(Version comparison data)
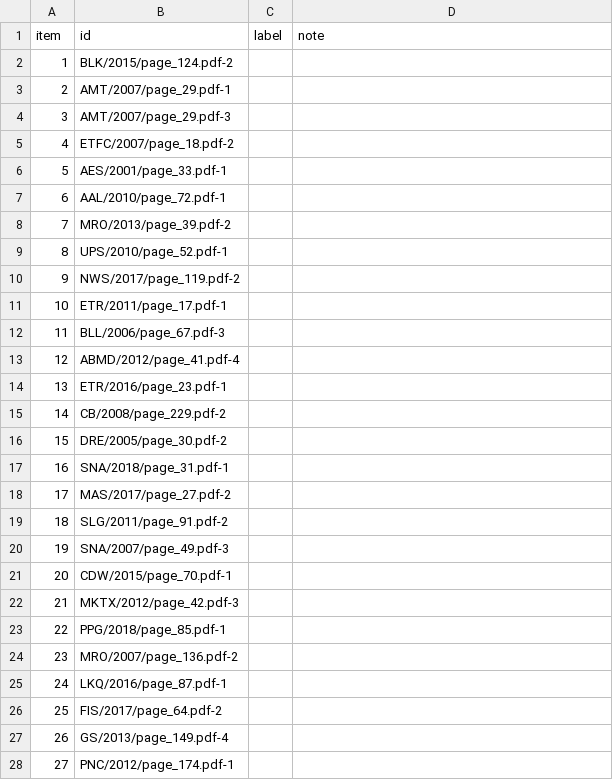
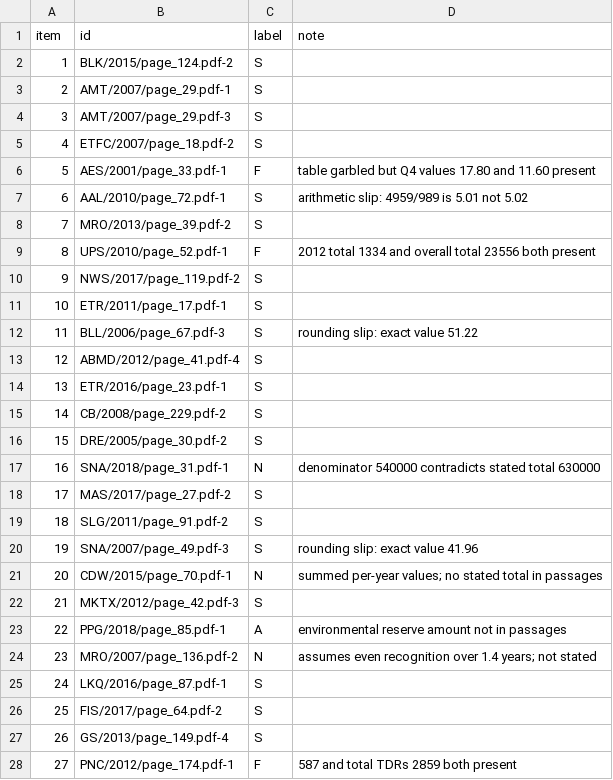
Before and after one commit to RaveeshaBatepola/capstone, a CSV file: results/review_marks.csv, drawn as a sheet; only a part is shown; the diff covers the shown part only.

Commit message:
Step 14: faithfulness review labels (LLM-assisted, partly verified)

```diff
--- a/results/review_marks.csv
+++ b/results/review_marks.csv
@@ -2,27 +2,27 @@
-1,BLK/2015/page_124.pdf-2,,
-2,AMT/2007/page_29.pdf-1,,
-3,AMT/2007/page_29.pdf-3,,
-4,ETFC/2007/page_18.pdf-2,,
-5,AES/2001/page_33.pdf-1,,
-6,AAL/2010/page_72.pdf-1,,
-7,MRO/2013/page_39.pdf-2,,
-8,UPS/2010/page_52.pdf-1,,
-9,NWS/2017/page_119.pdf-2,,
-10,ETR/2011/page_17.pdf-1,,
-11,BLL/2006/page_67.pdf-3,,
-12,ABMD/2012/page_41.pdf-4,,
-13,ETR/2016/page_23.pdf-1,,
-14,CB/2008/page_229.pdf-2,,
-15,DRE/2005/page_30.pdf-2,,
-16,SNA/2018/page_31.pdf-1,,
-17,MAS/2017/page_27.pdf-2,,
-18,SLG/2011/page_91.pdf-2,,
-19,SNA/2007/page_49.pdf-3,,
-20,CDW/2015/page_70.pdf-1,,
-21,MKTX/2012/page_42.pdf-3,,
-22,PPG/2018/page_85.pdf-1,,
-23,MRO/2007/page_136.pdf-2,,
-24,LKQ/2016/page_87.pdf-1,,
-25,FIS/2017/page_64.pdf-2,,
-26,GS/2013/page_149.pdf-4,,
-27,PNC/2012/page_174.pdf-1,,
+1,BLK/2015/page_124.pdf-2,S,
+2,AMT/2007/page_29.pdf-1,S,
+3,AMT/2007/page_29.pdf-3,S,
+4,ETFC/2007/page_18.pdf-2,S,
+5,AES/2001/page_33.pdf-1,F,table garbled but Q4 values 17.80 and 11.60 present
+6,AAL/2010/page_72.pdf-1,S,arithmetic slip: 4959/989 is 5.01 not 5.02
+7,MRO/2013/page_39.pdf-2,S,
+8,UPS/2010/page_52.pdf-1,F,2012 total 1334 and overall total 23556 both present
+9,NWS/2017/page_119.pdf-2,S,
+10,ETR/2011/page_17.pdf-1,S,
+11,BLL/2006/page_67.pdf-3,S,rounding slip: exact value 51.22
+12,ABMD/2012/page_41.pdf-4,S,
+13,ETR/2016/page_23.pdf-1,S,
+14,CB/2008/page_229.pdf-2,S,
+15,DRE/2005/page_30.pdf-2,S,
+16,SNA/2018/page_31.pdf-1,N,denominator 540000 contradicts stated total 630000
+17,MAS/2017/page_27.pdf-2,S,
+18,SLG/2011/page_91.pdf-2,S,
+19,SNA/2007/page_49.pdf-3,S,rounding slip: exact value 41.96
+20,CDW/2015/page_70.pdf-1,N,summed per-year values; no stated total in passages
+21,MKTX/2012/page_42.pdf-3,S,
+22,PPG/2018/page_85.pdf-1,A,environmental reserve amount not in passages
+23,MRO/2007/page_136.pdf-2,N,assumes even recognition over 1.4 years; not stated
+24,LKQ/2016/page_87.pdf-1,S,
+25,FIS/2017/page_64.pdf-2,S,
+26,GS/2013/page_149.pdf-4,S,
+27,PNC/2012/page_174.pdf-1,F,587 and total TDRs 2859 both present
```
Also changed, not shown: 21 edited cells elsewhere in this file.
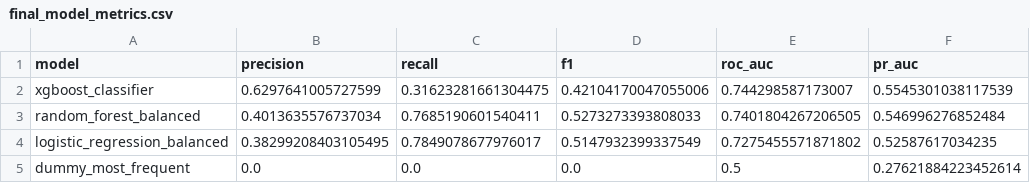
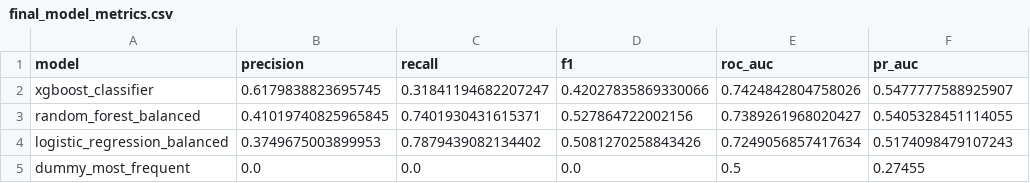
Before and after one commit to sfwebster124/flight-delay-pipeline-2, a CSV file: reports/final_model_metrics.csv, drawn as a sheet.

```diff
--- a/reports/final_model_metrics.csv
+++ b/reports/final_model_metrics.csv
@@ -1,5 +1,5 @@
 model,precision,recall,f1,roc_auc,pr_auc
-xgboost_classifier,0.6297641005727599,0.31623281661304475,0.42104170047055006,0.744298587173007,0.5545301038117539
-random_forest_balanced,0.4013635576737034,0.7685190601540411,0.5273273393808033,0.7401804267206505,0.546996276852484
-logistic_regression_balanced,0.38299208403105495,0.7849078677976017,0.5147932399337549,0.7275455571871802,0.52587617034235
-dummy_most_frequent,0.0,0.0,0.0,0.5,0.27621884223452614
+xgboost_classifier,0.6179838823695745,0.31841194682207247,0.42027835869330066,0.7424842804758026,0.5477777588925907
+random_forest_balanced,0.41019740825965845,0.7401930431615371,0.527864722002156,0.7389261968020427,0.5405328451114055
+logistic_regression_balanced,0.3749675003899953,0.7879439082134402,0.5081270258843426,0.7249056857417634,0.5174098479107243
+dummy_most_frequent,0.0,0.0,0.0,0.5,0.27455
```
Also changed, not shown: reports/final_imbalance_metrics.csv, reports/final_pca_comparison.csv, 11 other files.
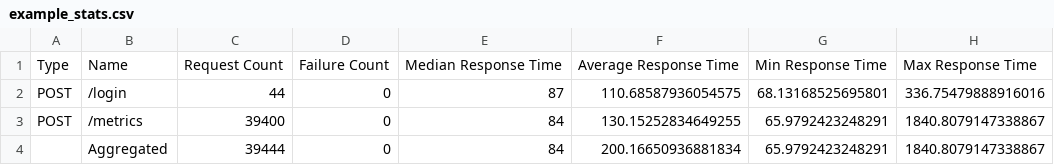
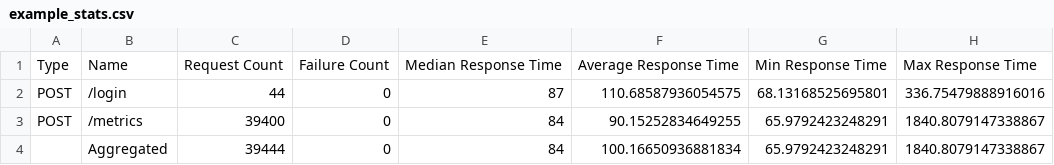
Before and after one commit to esmy1990/locust-experiments, a CSV file: example_stats.csv, drawn as a sheet; only a part is shown; the diff names each change by its address in the sheet, - before the commit and + after, or states it on an @@ line.

Commit message:
Update example_stats.csv

```diff
--- a/example_stats.csv
+++ b/example_stats.csv
-F3: 130.15252834649255
+F3: 90.15252834649255
-F4: 200.16650936881834
+F4: 100.16650936881834
```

### Assignment
Your task is to copy exactly, and only, the lines from the line with "Before and after one commit to esmy1990/locust-experiments, a" through the last line of the entries, both included.

### Solution to this task
Before and after one commit to esmy1990/locust-experiments, a CSV file: example_stats.csv, drawn as a sheet; only a part is shown; the diff names each change by its address in the sheet, - before the commit and + after, or states it on an @@ line.

Commit message:
Update example_stats.csv

```diff
--- a/example_stats.csv
+++ b/example_stats.csv
-F3: 130.15252834649255
+F3: 90.15252834649255
-F4: 200.16650936881834
+F4: 100.16650936881834
```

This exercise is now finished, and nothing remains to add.